Front-end code change data:
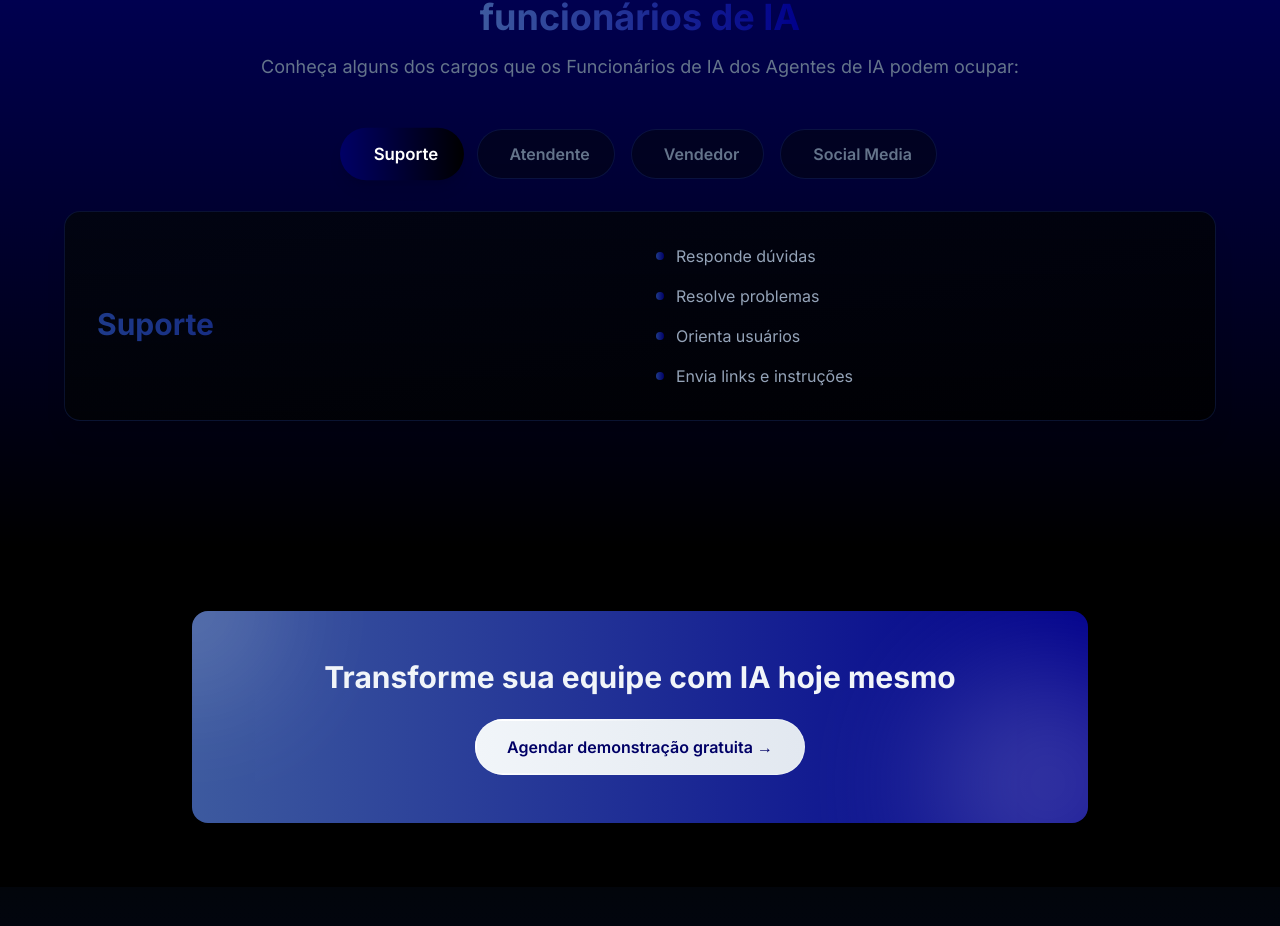
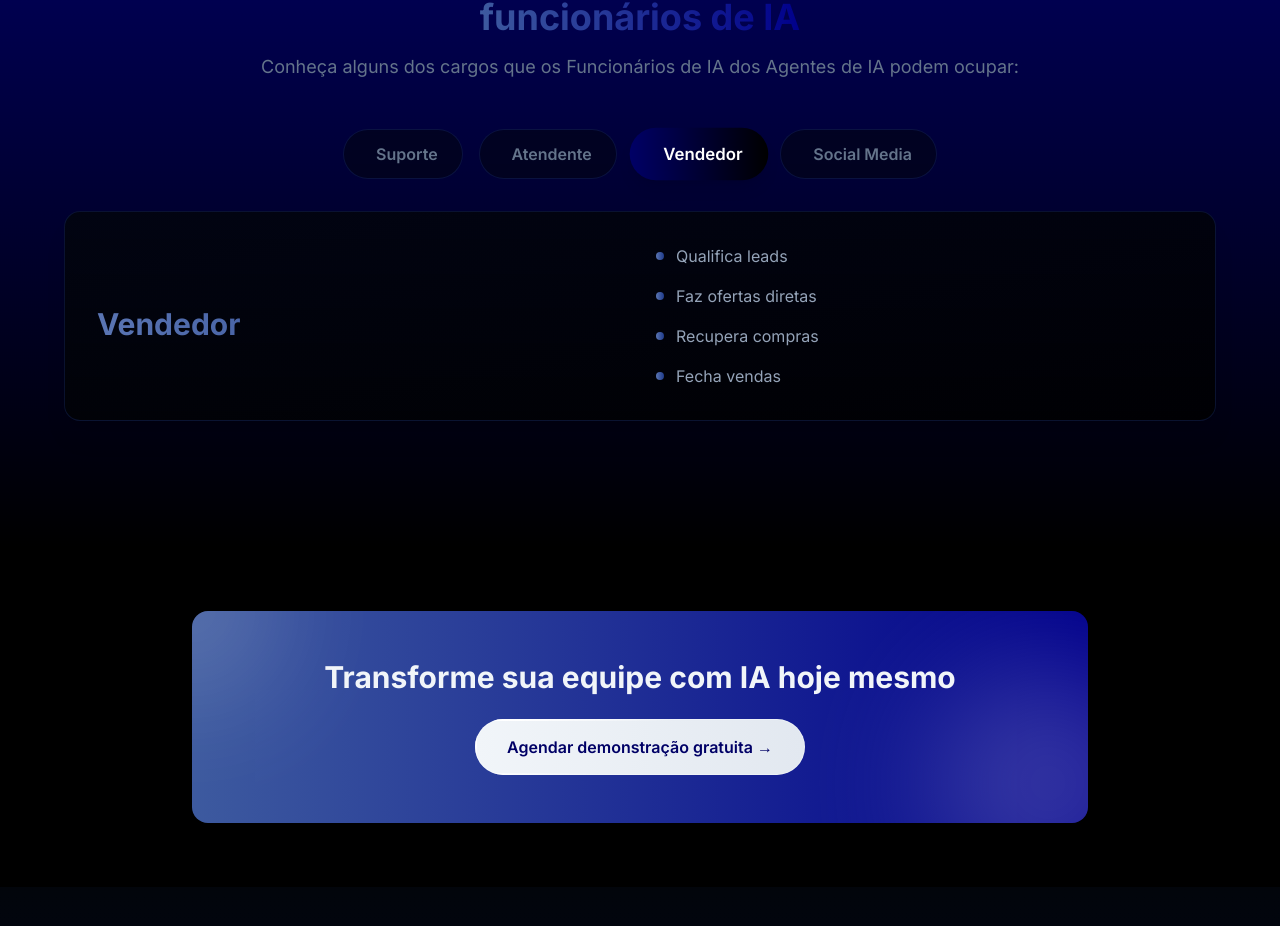
Before and after one commit to diegofornalha/movie, a Next.js app: page / in a window 1280 px wide. Shown: the part 3883-4809 px from the top of the page. Built offline with nearby package versions, Linux system fonts and the light colour scheme.

Commit message:
Add auto-rotation feature to AccelerationSection and RolesSection components, enhancing user experience with automatic track and role transitions every 3 seconds.

```diff
--- a/components/acceleration-section.tsx
+++ b/components/acceleration-section.tsx
@@ -1,6 +1,6 @@
 "use client"
 
-import { useState } from "react"
+import { useState, useEffect } from "react"
 
 export function AccelerationSection() {
   const [activeTrack, setActiveTrack] = useState<'technical' | 'management'>('technical')
@@ -43,6 +43,16 @@ export function AccelerationSection() {
       ]
     }
   }
+
+  // Auto-rotate between tracks every 3 seconds
+  useEffect(() => {
+    const interval = setInterval(() => {
+      setActiveTrack((prevTrack) => prevTrack === 'technical' ? 'management' : 'technical')
+    }, 3000) // 3 seconds
+
+    // Cleanup interval on component unmount
+    return () => clearInterval(interval)
+  }, [])
 
   return (
     <section className="py-20 px-4 bg-gradient-to-b from-navy-900 to-black">
--- a/components/roles-section.tsx
+++ b/components/roles-section.tsx
@@ -1,6 +1,6 @@
 "use client"
 
-import { useState } from "react"
+import { useState, useEffect } from "react"
 
 export function RolesSection() {
   const [activeRole, setActiveRole] = useState(0)
@@ -51,6 +51,16 @@ export function RolesSection() {
       gradient: "from-navy-600 to-dark-900"
     }
   ]
+
+  // Auto-rotate carousel every 3 seconds
+  useEffect(() => {
+    const interval = setInterval(() => {
+      setActiveRole((prevRole) => (prevRole + 1) % roles.length)
+    }, 3000) // 3 seconds
+
+    // Cleanup interval on component unmount
+    return () => clearInterval(interval)
+  }, [roles.length])
 
   return (
     <section className="py-20 px-4 bg-gradient-to-b from-navy-900 to-black">
```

#### [Try it]
Return all lines of the data in which the string "seconds" appears.

#### [The completed task]
Add auto-rotation feature to AccelerationSection and RolesSection components, enhancing user experience with automatic track and role transitions every 3 seconds.
+  // Auto-rotate between tracks every 3 seconds
+    }, 3000) // 3 seconds
+  // Auto-rotate carousel every 3 seconds
+    }, 3000) // 3 seconds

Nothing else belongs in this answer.